Output the data verbatim, minus the images.

*Image comparison data*.
▼

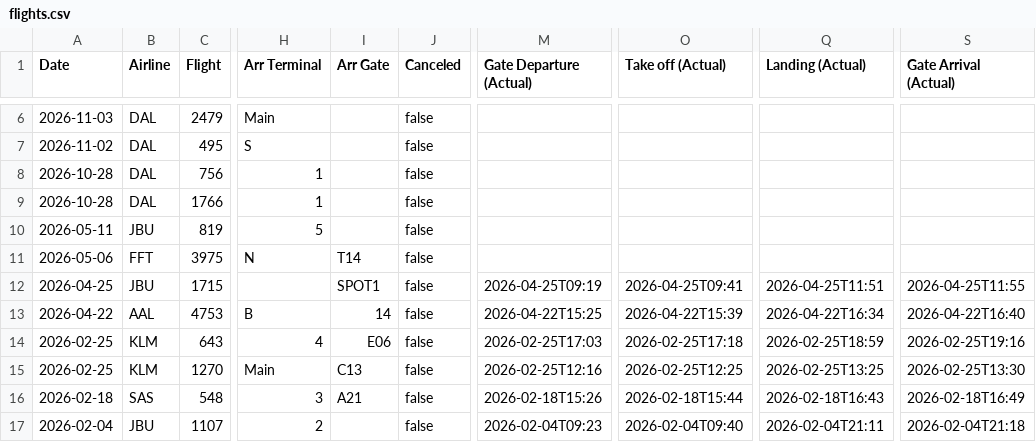
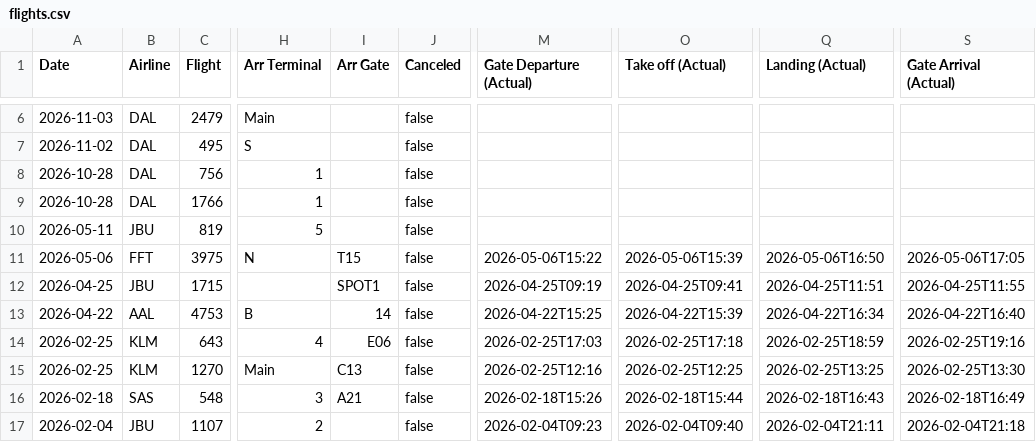
Before and after one commit to KovuTheHusky/kovu.dog, a CSV file: flights.csv, drawn as a sheet; only a part is shown, gaps mark what is left out; the diff names each change by its address in the sheet, - before the commit and + after, or states it on an @@ line.

Commit message:
Update flights

```diff
--- a/flights.csv
+++ b/flights.csv
-I11 (Arr Gate): T14
+I11 (Arr Gate): T15
-M11 (Gate Departure (Actual)): (empty)
+M11 (Gate Departure (Actual)): 2026-05-06T15:22
-O11 (Take off (Actual)): (empty)
+O11 (Take off (Actual)): 2026-05-06T15:39
-Q11 (Landing (Actual)): (empty)
+Q11 (Landing (Actual)): 2026-05-06T16:50
-S11 (Gate Arrival (Actual)): (empty)
+S11 (Gate Arrival (Actual)): 2026-05-06T17:05
```
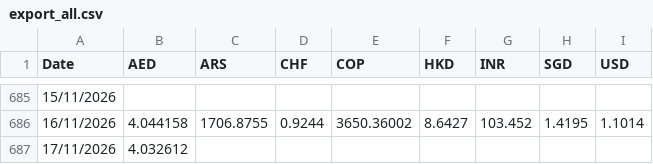
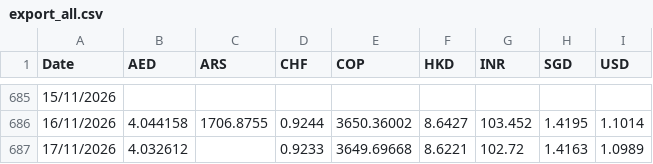
Before and after one commit to AlexandreVassilev/eur-fx-rates, a CSV file: data/export_all.csv, drawn as a sheet; only a part is shown, gaps mark what is left out.

```diff
--- a/data/export_all.csv
+++ b/data/export_all.csv
@@ -686,2 +686,2 @@ Date;AED;ARS;CHF;COP;HKD;INR;SGD;USD
 16/11/2026;4.044158;1706.8755;0.9244;3650.36002;8.6427;103.452;1.4195;1.1014
-17/11/2026;4.032612;;;;;;;
+17/11/2026;4.032612;;0.9233;3649.69668;8.6221;102.72;1.4163;1.0989
```
Also changed, not shown: data/rates.csv, 1 other file.
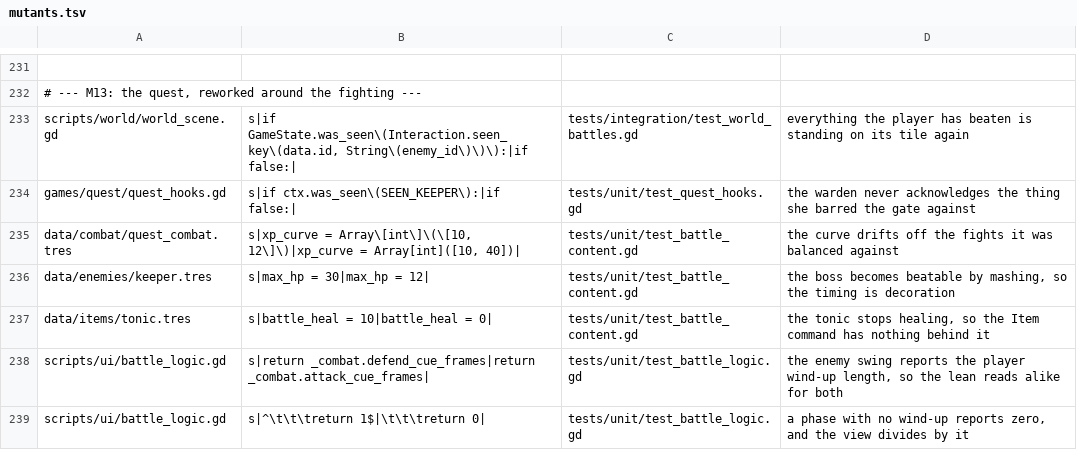
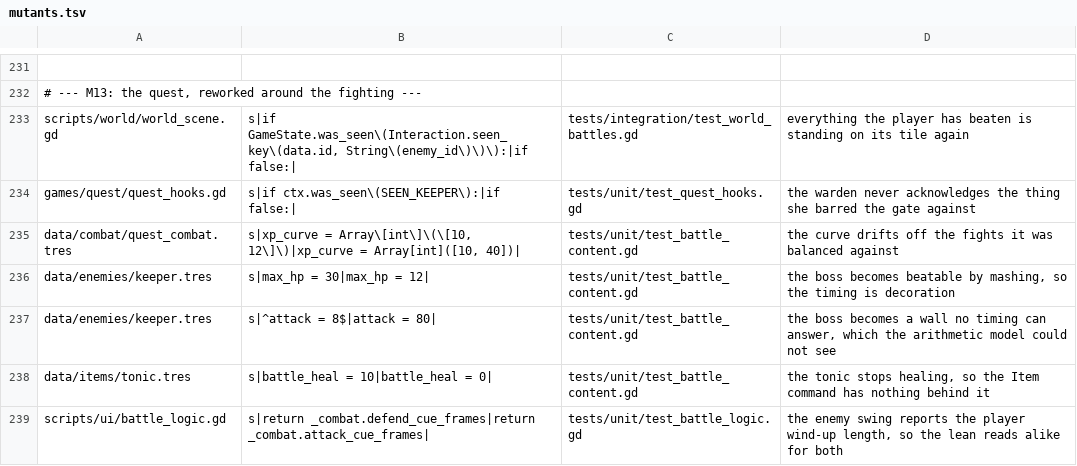
Before and after one commit to Ali0600/rpg-template, a TSV file: tools/mutants.tsv, drawn as a sheet; only a part is shown, gaps mark what is left out; the shorter side is filled out with more unchanged rows; the diff names each change by its address in the sheet, - before the commit and + after, or states it on an @@ line.

Commit message:
Made the balance gate play the fight instead of doing sums about it (#87)
test_battle_content's two balance tests modelled ONE player against ONE enemy
acting once per round. That was true when it was written, and M29's content is
about to make it false - it would have gone on reporting green about a duel the
game no longer contains, which CLAUDE.md calls worse than no gate. So it moves
first, and lands green against TODAY's content: a migration rather than a rewrite
that happens to pass.

BattleDriver plays a real BattleLogic to the end under a policy. The class is pure
and has no clock, so a whole battle is a tick() loop with no scene tree and no seed
left to chance - which is what lets the gate say "perfect play wins on every seed"
honestly rather than bounding it with a worst-case sum.

Two policies, and both are load-bearing. An optimal driver only walks the branches
optimal play reaches: a party that times every press is barely hurt, so a win proves
the fight winnable and nothing about whether the enemy can hurt anybody. MASH is the
other half, and it needs no "untimed" special case - only the first press of a cue
is captured, so pressing every frame lands the press at the top of the wind-up and
it is never in time.

The formation now comes from the map's own enemy_at projection and the party from
the WARP GRAPH: a companion who joins on a flag counts only if there is no route to
that map without the flag. Today that correctly returns nobody - Rook is declinable
and no road demands her - so the Keeper is balanced solo, which is the honest
reading of the shipped content rather than the flattering one. That assertion is
what M29's road gate will change, loudly.

Proven fail-first, each restored by inverse edit and md5-checked:
  - two glooms beside the Keeper -> "a party that times every press LOSES" on 4
    seeds, which also measures the option DECISIONS records as rejected
  - keeper max_hp 6 -> "a party that times NOTHING survives" on all 12 seeds, AND
    the coverage test fires, because the fight now ends before any foe acts
  - xp_curve [5, 12] -> "the hollow's first fight is already a level"

One new row: keeper attack 80, the mirror of the existing max_hp row - a boss that
is a wall no timing can answer. The arithmetic model could not have caught it.
437 mutants, each landing on one line; all five scoped rows KILLED.

```diff
--- a/tools/mutants.tsv
+++ b/tools/mutants.tsv
+row 237: data/enemies/keeper.tres | s|^attack = 8$|attack = 80| | tests/unit/test_battle_content.gd | the boss becomes a wall no timing can answer, which the arithmetic model could not see
```
Also changed, not shown: 4 other files.
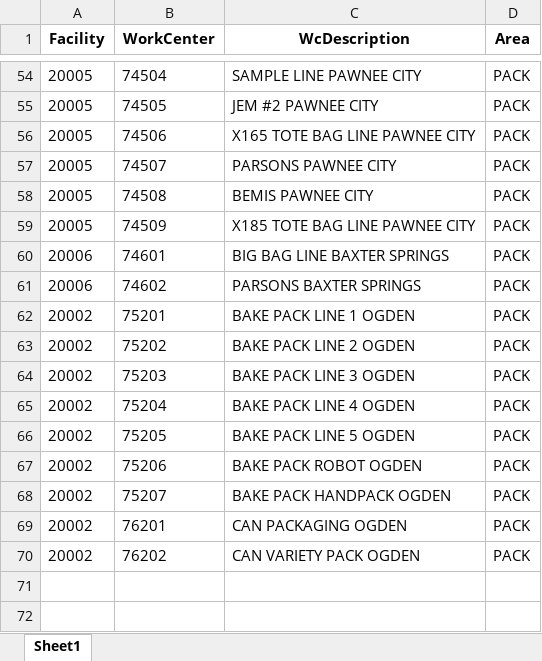
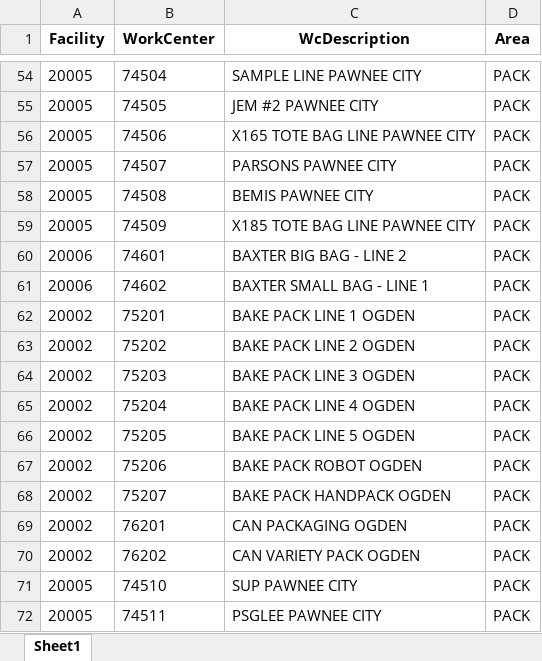
Before and after one commit to IteConsult/SAGELauncher, an Excel workbook: REST_files/WorkCenters.xlsx, sheet Sheet1, drawn as a sheet; only a part is shown, gaps mark what is left out; values as stored, in another font and other column widths than the file's, no borders; the diff names each change by its address in the sheet, - before the commit and + after, or states it on an @@ line.

```diff
--- a/REST_files/WorkCenters.xlsx (sheet Sheet1)
+++ b/REST_files/WorkCenters.xlsx (sheet Sheet1)
-C60 (WcDescription): BIG BAG LINE BAXTER SPRINGS
+C60 (WcDescription): BAXTER BIG BAG - LINE 2
-C61 (WcDescription): PARSONS BAXTER SPRINGS
+C61 (WcDescription): BAXTER SMALL BAG - LINE 1
+row 71: 20005 | 74510 | SUP PAWNEE CITY | PACK
+row 72: 20005 | 74511 | PSGLEE PAWNEE CITY | PACK
```
Also changed, not shown: REST_files/Facility.xlsx, REST_files/RoutingAndRates.xlsx, 7 other files.
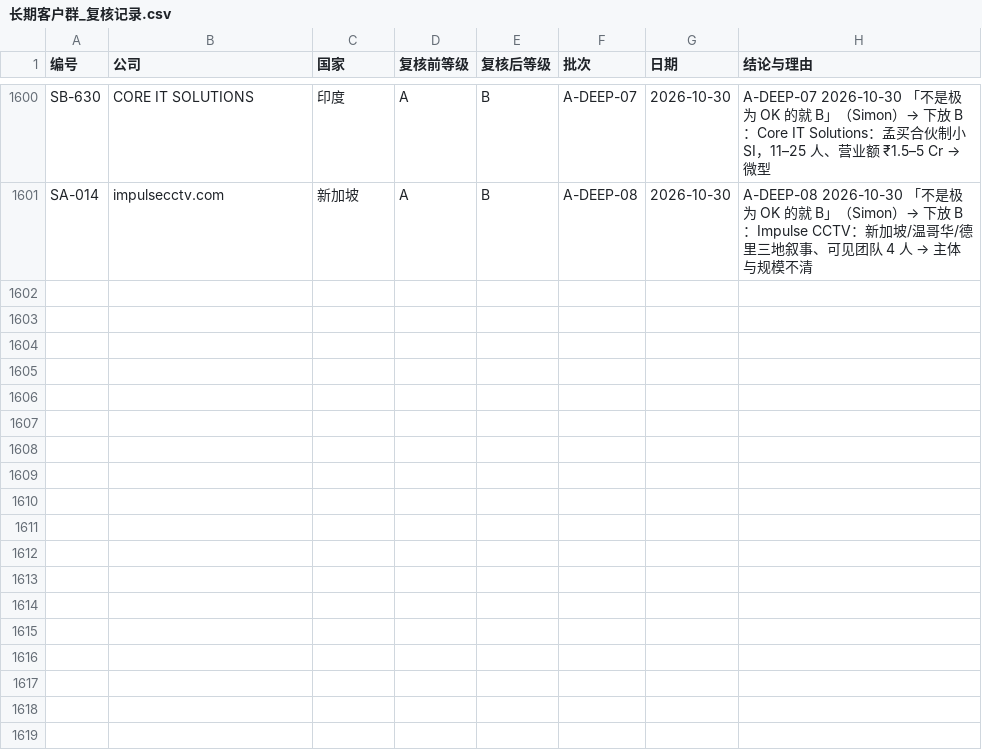
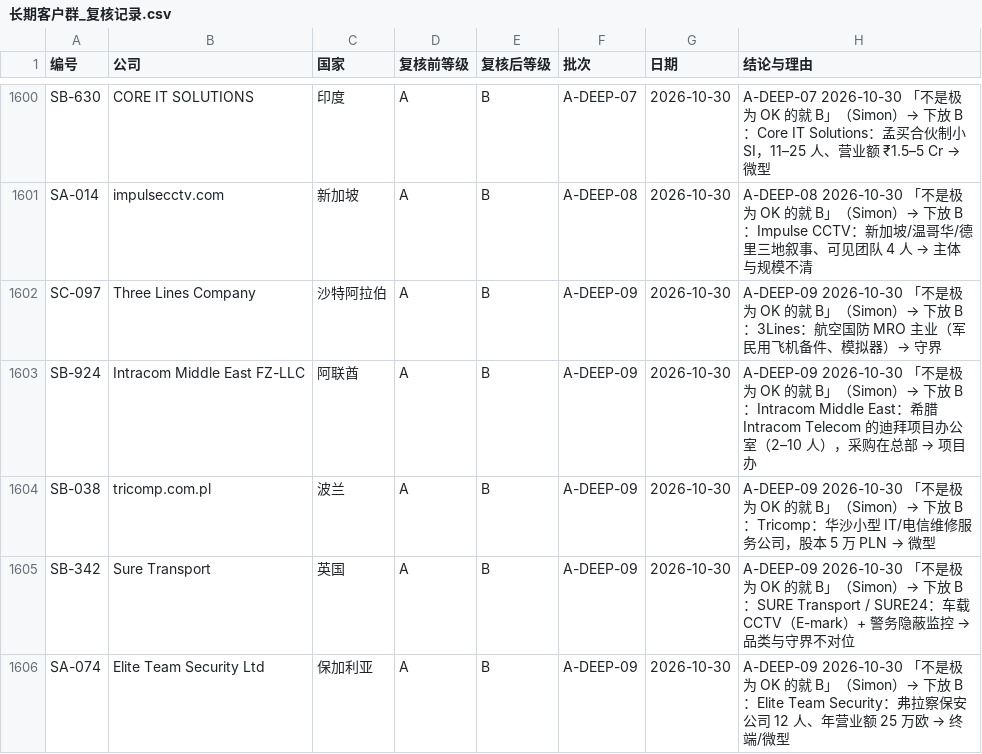
Before and after one commit to elsasaga-cloud/Planet, a CSV file: data/长期客户群_复核记录.csv, drawn as a sheet; only a part is shown, gaps mark what is left out.

Commit message:
T29-U143 把 A 彻底搞定（三）：INTEL-18 中东+欧洲 12 户；A-DEEP-09 下放 5
Co-authored-by: arena-agent <297053741+arena-agent@users.noreply.github.com>

```diff
--- a/data/长期客户群_复核记录.csv
+++ b/data/长期客户群_复核记录.csv
@@ -1601 +1601,6 @@ SB-630,CORE IT SOLUTIONS,印度,A,B,A-DEEP-07,2026-10-30,A-DEEP-07 2026-10-30
 SA-014,impulsecctv.com,新加坡,A,B,A-DEEP-08,2026-10-30,A-DEEP-08 2026-10-30 「不是极为 OK 的就 B」（Simon）→ 下放 B：Impulse CCTV：新加坡/温哥华/德里三地叙事、可见团队 4 人 → 主体与规模不清
+SC-097,Three Lines Company,沙特阿拉伯,A,B,A-DEEP-09,2026-10-30,A-DEEP-09 2026-10-30 「不是极为 OK 的就 B」（Simon）→ 下放 B：3Lines：航空国防 MRO 主业（军民用飞机备件、模拟器）→ 守界
+SB-924,Intracom Middle East FZ-LLC,阿联酋,A,B,A-DEEP-09,2026-10-30,A-DEEP-09 2026-10-30 「不是极为 OK 的就 B」（Simon）→ 下放 B：Intracom Middle East：希腊 Intracom Telecom 的迪拜项目办公室（2–10 人），采购在总部 → 项目办
+SB-038,tricomp.com.pl,波兰,A,B,A-DEEP-09,2026-10-30,A-DEEP-09 2026-10-30 「不是极为 OK 的就 B」（Simon）→ 下放 B：Tricomp：华沙小型 IT/电信维修服务公司，股本 5 万 PLN → 微型
+SB-342,Sure Transport,英国,A,B,A-DEEP-09,2026-10-30,A-DEEP-09 2026-10-30 「不是极为 OK 的就 B」（Simon）→ 下放 B：SURE Transport / SURE24：车载 CCTV（E-mark）+ 警务隐蔽监控 → 品类与守界不对位
+SA-074,Elite Team Security Ltd,保加利亚,A,B,A-DEEP-09,2026-10-30,A-DEEP-09 2026-10-30 「不是极为 OK 的就 B」（Simon）→ 下放 B：Elite Team Security：弗拉察保安公司 12 人、年营业额 25 万欧 → 终端/微型
```
Also changed, not shown: 36 other files.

▲

*RESPONSE AREA*.
Before and after one commit to KovuTheHusky/kovu.dog, a CSV file: flights.csv, drawn as a sheet; only a part is shown, gaps mark what is left out; the diff names each change by its address in the sheet, - before the commit and + after, or states it on an @@ line.

Commit message:
Update flights

```diff
--- a/flights.csv
+++ b/flights.csv
-I11 (Arr Gate): T14
+I11 (Arr Gate): T15
-M11 (Gate Departure (Actual)): (empty)
+M11 (Gate Departure (Actual)): 2026-05-06T15:22
-O11 (Take off (Actual)): (empty)
+O11 (Take off (Actual)): 2026-05-06T15:39
-Q11 (Landing (Actual)): (empty)
+Q11 (Landing (Actual)): 2026-05-06T16:50
-S11 (Gate Arrival (Actual)): (empty)
+S11 (Gate Arrival (Actual)): 2026-05-06T17:05
```
Before and after one commit to AlexandreVassilev/eur-fx-rates, a CSV file: data/export_all.csv, drawn as a sheet; only a part is shown, gaps mark what is left out.

```diff
--- a/data/export_all.csv
+++ b/data/export_all.csv
@@ -686,2 +686,2 @@ Date;AED;ARS;CHF;COP;HKD;INR;SGD;USD
 16/11/2026;4.044158;1706.8755;0.9244;3650.36002;8.6427;103.452;1.4195;1.1014
-17/11/2026;4.032612;;;;;;;
+17/11/2026;4.032612;;0.9233;3649.69668;8.6221;102.72;1.4163;1.0989
```
Also changed, not shown: data/rates.csv, 1 other file.
Before and after one commit to Ali0600/rpg-template, a TSV file: tools/mutants.tsv, drawn as a sheet; only a part is shown, gaps mark what is left out; the shorter side is filled out with more unchanged rows; the diff names each change by its address in the sheet, - before the commit and + after, or states it on an @@ line.

Commit message:
Made the balance gate play the fight instead of doing sums about it (#87)
test_battle_content's two balance tests modelled ONE player against ONE enemy
acting once per round. That was true when it was written, and M29's content is
about to make it false - it would have gone on reporting green about a duel the
game no longer contains, which CLAUDE.md calls worse than no gate. So it moves
first, and lands green against TODAY's content: a migration rather than a rewrite
that happens to pass.

BattleDriver plays a real BattleLogic to the end under a policy. The class is pure
and has no clock, so a whole battle is a tick() loop with no scene tree and no seed
left to chance - which is what lets the gate say "perfect play wins on every seed"
honestly rather than bounding it with a worst-case sum.

Two policies, and both are load-bearing. An optimal driver only walks the branches
optimal play reaches: a party that times every press is barely hurt, so a win proves
the fight winnable and nothing about whether the enemy can hurt anybody. MASH is the
other half, and it needs no "untimed" special case - only the first press of a cue
is captured, so pressing every frame lands the press at the top of the wind-up and
it is never in time.

The formation now comes from the map's own enemy_at projection and the party from
the WARP GRAPH: a companion who joins on a flag counts only if there is no route to
that map without the flag. Today that correctly returns nobody - Rook is declinable
and no road demands her - so the Keeper is balanced solo, which is the honest
reading of the shipped content rather than the flattering one. That assertion is
what M29's road gate will change, loudly.

Proven fail-first, each restored by inverse edit and md5-checked:
  - two glooms beside the Keeper -> "a party that times every press LOSES" on 4
    seeds, which also measures the option DECISIONS records as rejected
  - keeper max_hp 6 -> "a party that times NOTHING survives" on all 12 seeds, AND
    the coverage test fires, because the fight now ends before any foe acts
  - xp_curve [5, 12] -> "the hollow's first fight is already a level"

One new row: keeper attack 80, the mirror of the existing max_hp row - a boss that
is a wall no timing can answer. The arithmetic model could not have caught it.
437 mutants, each landing on one line; all five scoped rows KILLED.

```diff
--- a/tools/mutants.tsv
+++ b/tools/mutants.tsv
+row 237: data/enemies/keeper.tres | s|^attack = 8$|attack = 80| | tests/unit/test_battle_content.gd | the boss becomes a wall no timing can answer, which the arithmetic model could not see
```
Also changed, not shown: 4 other files.
Before and after one commit to IteConsult/SAGELauncher, an Excel workbook: REST_files/WorkCenters.xlsx, sheet Sheet1, drawn as a sheet; only a part is shown, gaps mark what is left out; values as stored, in another font and other column widths than the file's, no borders; the diff names each change by its address in the sheet, - before the commit and + after, or states it on an @@ line.

```diff
--- a/REST_files/WorkCenters.xlsx (sheet Sheet1)
+++ b/REST_files/WorkCenters.xlsx (sheet Sheet1)
-C60 (WcDescription): BIG BAG LINE BAXTER SPRINGS
+C60 (WcDescription): BAXTER BIG BAG - LINE 2
-C61 (WcDescription): PARSONS BAXTER SPRINGS
+C61 (WcDescription): BAXTER SMALL BAG - LINE 1
+row 71: 20005 | 74510 | SUP PAWNEE CITY | PACK
+row 72: 20005 | 74511 | PSGLEE PAWNEE CITY | PACK
```
Also changed, not shown: REST_files/Facility.xlsx, REST_files/RoutingAndRates.xlsx, 7 other files.
Before and after one commit to elsasaga-cloud/Planet, a CSV file: data/长期客户群_复核记录.csv, drawn as a sheet; only a part is shown, gaps mark what is left out.

Commit message:
T29-U143 把 A 彻底搞定（三）：INTEL-18 中东+欧洲 12 户；A-DEEP-09 下放 5
Co-authored-by: arena-agent <297053741+arena-agent@users.noreply.github.com>

```diff
--- a/data/长期客户群_复核记录.csv
+++ b/data/长期客户群_复核记录.csv
@@ -1601 +1601,6 @@ SB-630,CORE IT SOLUTIONS,印度,A,B,A-DEEP-07,2026-10-30,A-DEEP-07 2026-10-30
 SA-014,impulsecctv.com,新加坡,A,B,A-DEEP-08,2026-10-30,A-DEEP-08 2026-10-30 「不是极为 OK 的就 B」（Simon）→ 下放 B：Impulse CCTV：新加坡/温哥华/德里三地叙事、可见团队 4 人 → 主体与规模不清
+SC-097,Three Lines Company,沙特阿拉伯,A,B,A-DEEP-09,2026-10-30,A-DEEP-09 2026-10-30 「不是极为 OK 的就 B」（Simon）→ 下放 B：3Lines：航空国防 MRO 主业（军民用飞机备件、模拟器）→ 守界
+SB-924,Intracom Middle East FZ-LLC,阿联酋,A,B,A-DEEP-09,2026-10-30,A-DEEP-09 2026-10-30 「不是极为 OK 的就 B」（Simon）→ 下放 B：Intracom Middle East：希腊 Intracom Telecom 的迪拜项目办公室（2–10 人），采购在总部 → 项目办
+SB-038,tricomp.com.pl,波兰,A,B,A-DEEP-09,2026-10-30,A-DEEP-09 2026-10-30 「不是极为 OK 的就 B」（Simon）→ 下放 B：Tricomp：华沙小型 IT/电信维修服务公司，股本 5 万 PLN → 微型
+SB-342,Sure Transport,英国,A,B,A-DEEP-09,2026-10-30,A-DEEP-09 2026-10-30 「不是极为 OK 的就 B」（Simon）→ 下放 B：SURE Transport / SURE24：车载 CCTV（E-mark）+ 警务隐蔽监控 → 品类与守界不对位
+SA-074,Elite Team Security Ltd,保加利亚,A,B,A-DEEP-09,2026-10-30,A-DEEP-09 2026-10-30 「不是极为 OK 的就 B」（Simon）→ 下放 B：Elite Team Security：弗拉察保安公司 12 人、年营业额 25 万欧 → 终端/微型
```
Also changed, not shown: 36 other files.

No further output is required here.